**** AVAILABLE DATA

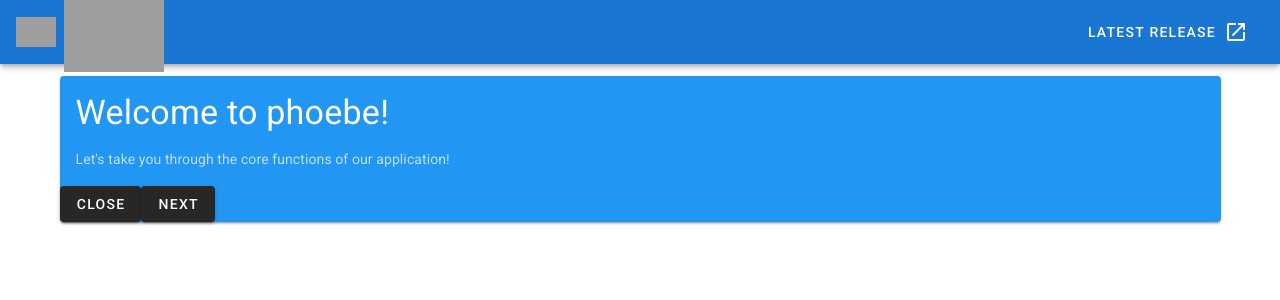
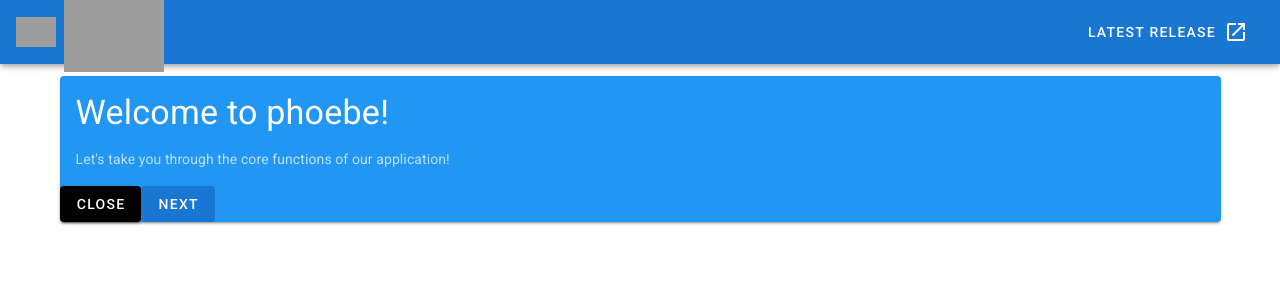
Before and after one commit to paullaster/inappguide, a Vue app: page / in a window 1280 px wide. Shown: the top 300 px of the page. Built offline with nearby package versions, Linux system fonts and the light colour scheme; grey boxes are pictures that could not be loaded.

Commit message:
add files

```diff
--- a/src/components/GuideCard.vue
+++ b/src/components/GuideCard.vue
@@ -7,10 +7,10 @@
                 <v-card-text>
                     {{ info }}
                 </v-card-text>
-                <v-btn>
+                <v-btn class="black white--text">
                     close
                 </v-btn>
-                <v-btn>
+                <v-btn depressed color="primary">
                     next
                 </v-btn>
             <v-spacer></v-spacer>
```
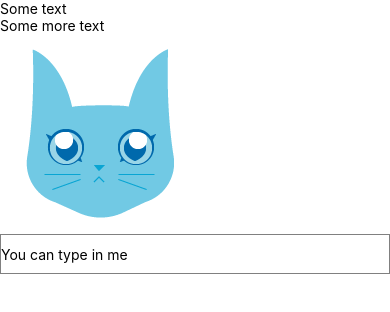
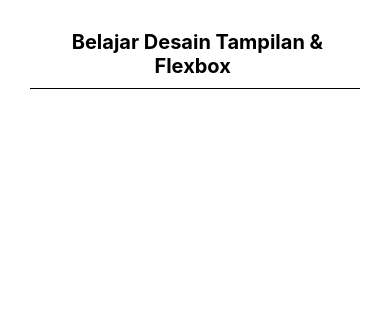
Before and after one commit to ujangaris/CRUD-React-Native-dengan-Firebase, a React Native app: screen / in a window 390 px wide. Shown: the top 312 px of the page. Built offline with nearby package versions, Linux system fonts and the light colour scheme.

Commit message:
Tutorial React Native Dasar : #5. Belajar Desain Tampilan dan Flexbox | style-ling judul

```diff
--- a/index.js
+++ b/index.js
@@ -5,6 +5,7 @@
 import {AppRegistry} from 'react-native';
 import App from './src/App';
 import CoreComponent from './src/CoreComponent';
+import DesainTampilan from './src/DesainTampilan'
 import {name as appName} from './app.json';
 
-AppRegistry.registerComponent(appName, () => CoreComponent);
+AppRegistry.registerComponent(appName, () => DesainTampilan);
--- /dev/null
+++ b/src/DesainTampilan.js
@@ -0,0 +1,26 @@
+import React, {Component} from 'react';
+import {Text, StyleSheet, View} from 'react-native';
+
+export default class DesainTampilan extends Component {
+  render() {
+    return (
+      <View style={styles.container}>
+        <Text style={styles.title}> Belajar Desain Tampilan & Flexbox </Text>
+        <View style={styles.garis} />
+      </View>
+    );
+  }
+}
+
+const styles = StyleSheet.create({
+  container: {padding: 30},
+  title: {
+    fontSize: 20,
+    fontWeight: 'bold',
+    textAlign: 'center',
+  },
+  garis: {
+    borderBottomWidth: 1,
+    marginTop: 10,
+  },
+});
```
Also changed, not shown: catatan.txt.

********

### HOW TO COMPLETE THIS TASK
Copy out every entry exactly as written, but not the pictures.

### SOLUTION TO THE EXERCISE
Before and after one commit to paullaster/inappguide, a Vue app: page / in a window 1280 px wide. Shown: the top 300 px of the page. Built offline with nearby package versions, Linux system fonts and the light colour scheme; grey boxes are pictures that could not be loaded.

Commit message:
add files

```diff
--- a/src/components/GuideCard.vue
+++ b/src/components/GuideCard.vue
@@ -7,10 +7,10 @@
                 <v-card-text>
                     {{ info }}
                 </v-card-text>
-                <v-btn>
+                <v-btn class="black white--text">
                     close
                 </v-btn>
-                <v-btn>
+                <v-btn depressed color="primary">
                     next
                 </v-btn>
             <v-spacer></v-spacer>
```
Before and after one commit to ujangaris/CRUD-React-Native-dengan-Firebase, a React Native app: screen / in a window 390 px wide. Shown: the top 312 px of the page. Built offline with nearby package versions, Linux system fonts and the light colour scheme.

Commit message:
Tutorial React Native Dasar : #5. Belajar Desain Tampilan dan Flexbox | style-ling judul

```diff
--- a/index.js
+++ b/index.js
@@ -5,6 +5,7 @@
 import {AppRegistry} from 'react-native';
 import App from './src/App';
 import CoreComponent from './src/CoreComponent';
+import DesainTampilan from './src/DesainTampilan'
 import {name as appName} from './app.json';
 
-AppRegistry.registerComponent(appName, () => CoreComponent);
+AppRegistry.registerComponent(appName, () => DesainTampilan);
--- /dev/null
+++ b/src/DesainTampilan.js
@@ -0,0 +1,26 @@
+import React, {Component} from 'react';
+import {Text, StyleSheet, View} from 'react-native';
+
+export default class DesainTampilan extends Component {
+  render() {
+    return (
+      <View style={styles.container}>
+        <Text style={styles.title}> Belajar Desain Tampilan & Flexbox </Text>
+        <View style={styles.garis} />
+      </View>
+    );
+  }
+}
+
+const styles = StyleSheet.create({
+  container: {padding: 30},
+  title: {
+    fontSize: 20,
+    fontWeight: 'bold',
+    textAlign: 'center',
+  },
+  garis: {
+    borderBottomWidth: 1,
+    marginTop: 10,
+  },
+});
```
Also changed, not shown: catatan.txt.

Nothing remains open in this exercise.